The results of a six-year study of New Zealand’s acclaimed Sauvignon Blanc wine were recently released, in which scientists confirmed what connoisseurs had known for some time: it emanates a combination of aromas identified as passion fruit, asparagus, and — this is a direct quote — cat’s pee.
Before you start conjuring up images of cats being kept at wineries in cramped cages and being forced to drink lots of fluids, I hasten to add that no actual cat pee is used in the production of New Zealand wines. It’s just that during the fermentation process, some chemical reaction happens, giving it the scent of cat urine. We’re told by these experts that’s a good thing, while it would not be desirable to drink wine that smells like dog poop. Perhaps if you’re a demented old woman living in an attic with 37 feline companions you get used to having almost everything taste like cat’s pee, but given a choice, most of the rest of us would probably prefer wine that is more reminiscent of hand sanitizer.
Wine snobs make themselves easy targets for mockery with pronouncements like that one, but I understand how they get themselves into these pickles. (Hm — wine that has pickle overtones? Nah.) What they are earnestly trying to do is characterize the subtle scents and flavors in complex wines, but words fail them. Oenophiles (the wine-lover’s word for “wine lover”) are at least trying to comprehend the traits they love about wine. At the other end of the spectrum are the consumers who will gulp down any old thing as long as it makes their date start to look more attractive.
Just up the evolutionary ladder from those who admire wine only for its alcohol content are wine beginners. They know that wine is red or white. Or sometimes pink.
Intermediate wine drinkers have learned not to put ice cubes in their wine glass, and understand that names like Merlot and Zinfandel have to do with the different varieties of grapes from which each is produced. Intermediates also understand how a so-called “dry” wine differs from a sweet wine. They’re starting to have preferences for one varietal over another, and possibly even which wineries make an especially good version of what they like.

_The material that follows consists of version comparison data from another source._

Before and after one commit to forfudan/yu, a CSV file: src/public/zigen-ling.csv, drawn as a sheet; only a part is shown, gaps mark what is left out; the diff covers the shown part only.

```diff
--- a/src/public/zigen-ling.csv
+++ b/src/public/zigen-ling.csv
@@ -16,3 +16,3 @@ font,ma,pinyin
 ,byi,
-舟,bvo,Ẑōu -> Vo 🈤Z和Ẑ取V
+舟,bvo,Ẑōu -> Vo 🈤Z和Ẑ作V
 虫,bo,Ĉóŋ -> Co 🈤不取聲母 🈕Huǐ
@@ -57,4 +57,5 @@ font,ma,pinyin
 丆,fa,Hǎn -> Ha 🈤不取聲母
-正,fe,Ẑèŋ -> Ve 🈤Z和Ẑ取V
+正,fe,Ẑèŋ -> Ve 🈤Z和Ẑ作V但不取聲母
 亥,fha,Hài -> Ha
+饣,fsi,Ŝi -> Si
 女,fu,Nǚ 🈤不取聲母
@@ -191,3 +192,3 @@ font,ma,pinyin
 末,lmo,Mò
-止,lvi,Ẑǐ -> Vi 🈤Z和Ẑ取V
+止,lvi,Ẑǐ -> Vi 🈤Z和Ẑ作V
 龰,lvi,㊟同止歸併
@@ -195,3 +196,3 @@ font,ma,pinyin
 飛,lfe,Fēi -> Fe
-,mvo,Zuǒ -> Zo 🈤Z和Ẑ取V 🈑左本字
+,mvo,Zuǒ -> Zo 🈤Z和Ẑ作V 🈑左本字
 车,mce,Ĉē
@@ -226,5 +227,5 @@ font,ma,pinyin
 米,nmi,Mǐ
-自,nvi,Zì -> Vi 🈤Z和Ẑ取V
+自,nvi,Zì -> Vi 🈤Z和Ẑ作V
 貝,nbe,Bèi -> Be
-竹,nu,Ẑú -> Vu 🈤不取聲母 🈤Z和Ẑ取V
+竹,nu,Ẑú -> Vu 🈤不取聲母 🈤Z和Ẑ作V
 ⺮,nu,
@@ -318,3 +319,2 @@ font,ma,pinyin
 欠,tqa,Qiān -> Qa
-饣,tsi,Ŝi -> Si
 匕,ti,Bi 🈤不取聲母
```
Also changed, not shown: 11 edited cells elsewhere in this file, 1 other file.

Advanced wine drinkers know about things like strong tannins (the pucker-provoking component in some red wines) and long finish (meaning that the flavor stays on the palate for a while after the wine has been swallowed). They have also learned to appreciate how certain wines complement certain foods, and which don’t go well together. For example, they’ve found out that if you drink a robust red as an accompaniment to fowl, your teeth will feel a little furry. They might also notice — and have the good manners not to mention — that the wine you served today needs to be cellared a bit longer, meaning that it would be even better if you had opened it next year.
Finally we come to the connoisseur. They might not be able to spell connoisseur without the help of a dictionary, but they’re the ones who can detect hints of plum and cigar box in their ’96 Chateau Mouton Rothschild. And, of course, they got a whiff of cat’s pee in the New Zealand Sauvignon Blanc. The most discriminating among them can even tell you if the cat was a Siamese or a Calico.